When you look at that video and you look at the defendant's mentality, his temperament, you say to yourself one thing, that man could kill. That man could kill. You look at that video, you say to yourself, you know what, that man has a mentality of a killer. Killers come in all sizes, shapes and colors. But when you look at that video you say to yourself, he did it. Look at all the evidence and you know he did it.
RD 377. Petitioner believes that this statement was an improper appeal to the passion and prejudice of the jury, as well as an improper invitation to the jury to find petitioner guilty because of his bad character and propensity to kill.
Again, petitioner must show that the decision by the California Court of Appeal was either contrary to clearly established federal law or involved an unreasonable application of clearly established federal law. 28 U.S.C. § 2254(d)(1); Williams, 529 U.S. at 405-406. In reviewing petitioner's claim of prosecutorial misconduct, we determine whether there has been a violation of petitioner's due process rights.
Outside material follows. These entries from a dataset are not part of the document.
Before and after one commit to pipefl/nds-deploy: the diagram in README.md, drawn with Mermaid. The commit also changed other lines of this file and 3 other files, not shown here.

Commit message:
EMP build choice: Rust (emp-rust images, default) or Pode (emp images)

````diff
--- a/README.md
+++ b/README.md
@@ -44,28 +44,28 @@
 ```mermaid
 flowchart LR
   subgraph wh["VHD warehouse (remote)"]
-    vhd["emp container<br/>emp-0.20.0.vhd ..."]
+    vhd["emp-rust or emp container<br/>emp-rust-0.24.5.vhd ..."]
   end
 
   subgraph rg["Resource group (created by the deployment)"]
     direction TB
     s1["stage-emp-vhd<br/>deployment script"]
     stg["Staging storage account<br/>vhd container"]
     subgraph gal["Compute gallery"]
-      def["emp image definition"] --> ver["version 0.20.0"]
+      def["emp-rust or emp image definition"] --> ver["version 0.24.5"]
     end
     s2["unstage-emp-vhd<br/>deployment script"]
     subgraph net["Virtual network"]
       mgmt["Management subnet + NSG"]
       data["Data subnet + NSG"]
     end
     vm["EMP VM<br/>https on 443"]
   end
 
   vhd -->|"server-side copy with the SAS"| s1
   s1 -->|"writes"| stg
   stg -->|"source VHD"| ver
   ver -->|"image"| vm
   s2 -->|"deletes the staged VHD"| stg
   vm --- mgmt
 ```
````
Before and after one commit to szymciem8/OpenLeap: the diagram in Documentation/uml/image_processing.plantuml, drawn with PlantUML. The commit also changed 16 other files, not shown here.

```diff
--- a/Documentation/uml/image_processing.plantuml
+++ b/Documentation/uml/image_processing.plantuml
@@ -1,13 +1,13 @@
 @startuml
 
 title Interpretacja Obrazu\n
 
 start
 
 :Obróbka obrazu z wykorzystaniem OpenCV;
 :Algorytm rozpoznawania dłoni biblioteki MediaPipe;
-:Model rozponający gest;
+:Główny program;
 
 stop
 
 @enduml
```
Darden v. Wainwright, 477 U.S. 168, 181 (1986). In doing so, we must "determine whether the prosecutor's remarks so infected the trial with unfairness as to make the resulting conviction a denial of due process." Hall v. Whitley, 935 F. 2d 164, 164 (9th Cir. 1991) (quotations omitted).
While the comments may have been improperly impassioned, the petitioner has not shown that the comments during closing argument rendered the trial unfair. The jury had before it overwhelming evidence regarding the petitioner's guilt. Two witnesses testified that they saw the petitioner shoot the victim. We agree with the Court of Appeals that "[e]ven if the prosecutor's exuberance exceeded the bounds of reasonable argument, it did not affect the outcome of the trial. As a result, defendant suffered no prejudice." Bell, 2006 WL 367346, at *3. The Court of Appeal's rejection of this claim was not an unreasonable application of, or contrary to, clearly established federal law. Accordingly, habeas relief is not warranted on this ground.
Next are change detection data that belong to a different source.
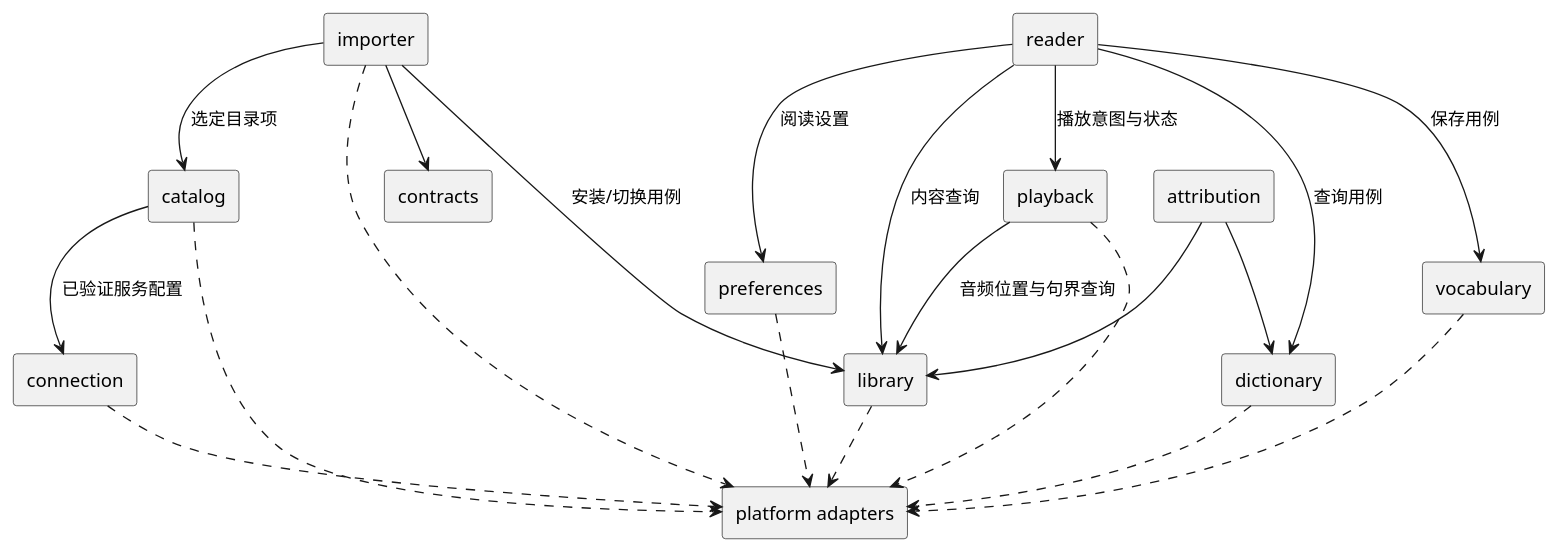
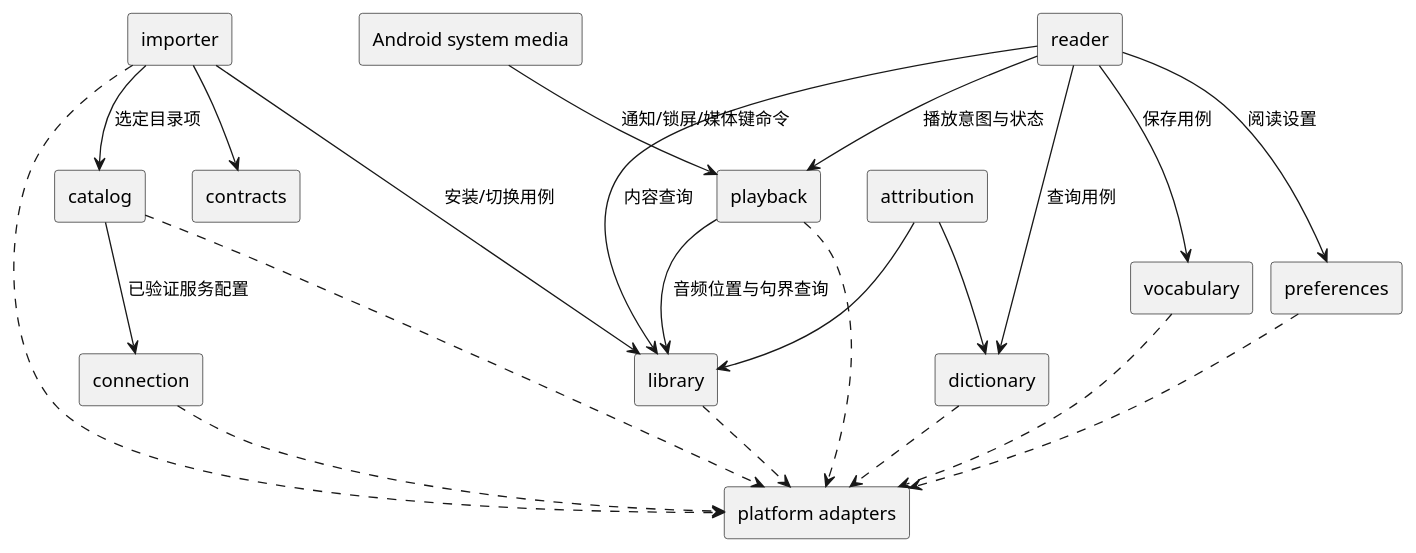
Before and after one commit to Mort2000/engirdle: the fourth of 5 diagrams in .scratch/mvp/mvp_module_architecture.md, drawn with PlantUML. The commit also changed other lines of this file and 5 other files, not shown here.

````diff
--- a/.scratch/mvp/mvp_module_architecture.md
+++ b/.scratch/mvp/mvp_module_architecture.md
@@ -486,41 +487,43 @@
 ```plantuml
 @startuml
 skinparam componentStyle rectangle
 skinparam shadowing false
 
 [connection] as Connection
 [catalog] as Catalog
 [importer] as Importer
 [library] as Library
 [reader] as Reader
 [playback] as Playback
 [dictionary] as Dictionary
 [vocabulary] as Vocabulary
 [preferences] as Preferences
 [attribution] as Attribution
 [contracts] as Contracts
 [platform adapters] as Platform
+[Android system media] as SystemMedia
 
 Catalog --> Connection : 已验证服务配置
 Importer --> Catalog : 选定目录项
 Importer --> Contracts
 Importer --> Library : 安装/切换用例
 Reader --> Library : 内容查询
 Reader --> Playback : 播放意图与状态
 Reader --> Dictionary : 查询用例
 Reader --> Vocabulary : 保存用例
 Reader --> Preferences : 阅读设置
 Playback --> Library : 音频位置与句界查询
+SystemMedia --> Playback : 通知/锁屏/媒体键命令
 Attribution --> Library
 Attribution --> Dictionary
 
 Connection ..> Platform
 Catalog ..> Platform
 Importer ..> Platform
 Library ..> Platform
 Playback ..> Platform
 Dictionary ..> Platform
 Vocabulary ..> Platform
 Preferences ..> Platform
 @enduml
 ```
````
Finally, petitioner claims that his trial counsel was uneffective in failing to object to prosecutor's misconduct. Under Strickland, counsel's performance must be both deficient and prejudicial. Strickland, 466 U.S. at 688. We need not determine whether trial counsel's performance was deficient by not objecting to the prosecutor's overly exuberant closing argument, because it is clear that the petitioner was not prejudiced by any failure to do so. Petitioner, in his petition, attacks the overwhelming evidence against him by questioning the credibility of the eyewitnesses. This argument was made at trial, and the jury choose to find the witnesses credible. Because of the evidence of guilt, it cannot be said that had trial counsel objected to the prosecutor's closing statement, the outcome of the trial would have been changed. Petitioner has not shown that the California Court of Appeals's denial of this ineffective assistance of counsel claim "was contrary to, or involved an unreasonable application of, clearly established Federal law." See 28 U.S.C. § 2254(d)(1). Accordingly, habeas relief is not warranted on this ground.
Petitioner has failed to show that the state court's denial of his federal constitutional claims "was contrary to, or involved an unreasonable application of, clearly established Federal law." See 28 U.S.C. § 2254(d)(1).
Accordingly, IT IS HEREBY ORDERED that
1. Petitioner's application for a writ of habeas corpus is DENIED.
2. The Clerk of Court is DIRECTED to enter judgment in favor of Respondent and close the case.